Writing an academic CV is a different ball game than in the business or public sector. If you plan on pursuing employment in academia, take a look at the following resources before starting to apply for those teaching jobs.
The two-page limit to your CV doesn’t apply here, notes Rachel Bowden. But if your CV stretches out for pages (which it might, since you’ll be including a full list of publications, awards and the like), “you’ll need to think carefully about the structure you use to make sure the length doesn’t put a potential employer off reading it.” Bowden also lists 37 (!) other tips on writing an academic CV in her post for Nature Jobs worth checking out.
On having a summary:

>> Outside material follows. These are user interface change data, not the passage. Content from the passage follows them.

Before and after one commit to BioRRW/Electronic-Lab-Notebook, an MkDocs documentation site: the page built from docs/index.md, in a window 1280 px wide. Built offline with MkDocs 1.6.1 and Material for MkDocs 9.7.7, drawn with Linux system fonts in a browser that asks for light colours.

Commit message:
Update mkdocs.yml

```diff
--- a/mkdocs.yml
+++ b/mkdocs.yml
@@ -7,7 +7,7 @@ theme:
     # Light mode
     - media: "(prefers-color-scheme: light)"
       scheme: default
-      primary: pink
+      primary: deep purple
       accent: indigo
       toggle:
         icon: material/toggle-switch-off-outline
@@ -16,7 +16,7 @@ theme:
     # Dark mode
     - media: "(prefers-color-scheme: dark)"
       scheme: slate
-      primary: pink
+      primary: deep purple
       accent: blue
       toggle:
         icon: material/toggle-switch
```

James Hayton, the author of PhD: an uncommon guide to research, writing & PhD life, suggests putting a summary of 3 to 5 lines high up on the first page. “Everything else you put in your CV needs to support that opening statement,” he writes.
- From education to references, the way you structure your content is fairly standardized. Dr. Karen’s Rules of the Academic CV is an excellent section-by-section breakdown of what information you need to provide, in what order.
- Vitae also has notes on what you should include and how to structure each section. They also recommend making sure other people read your CV, from career advisors (at CAPS, for example) to your mentor or supervisor.
- McGill offers a repository of information for the academic job search, not only sample CVs and resumes but also information on career planning, interviews, salary negotiations and more.
- Check out Concordia’s Career and planning services, including its Resume Drop-in reviews (first-come first-served basis)on weekdays 11:00 am and 12:00 p.m.
Photo courtesy of The Italian Voice on Flickr.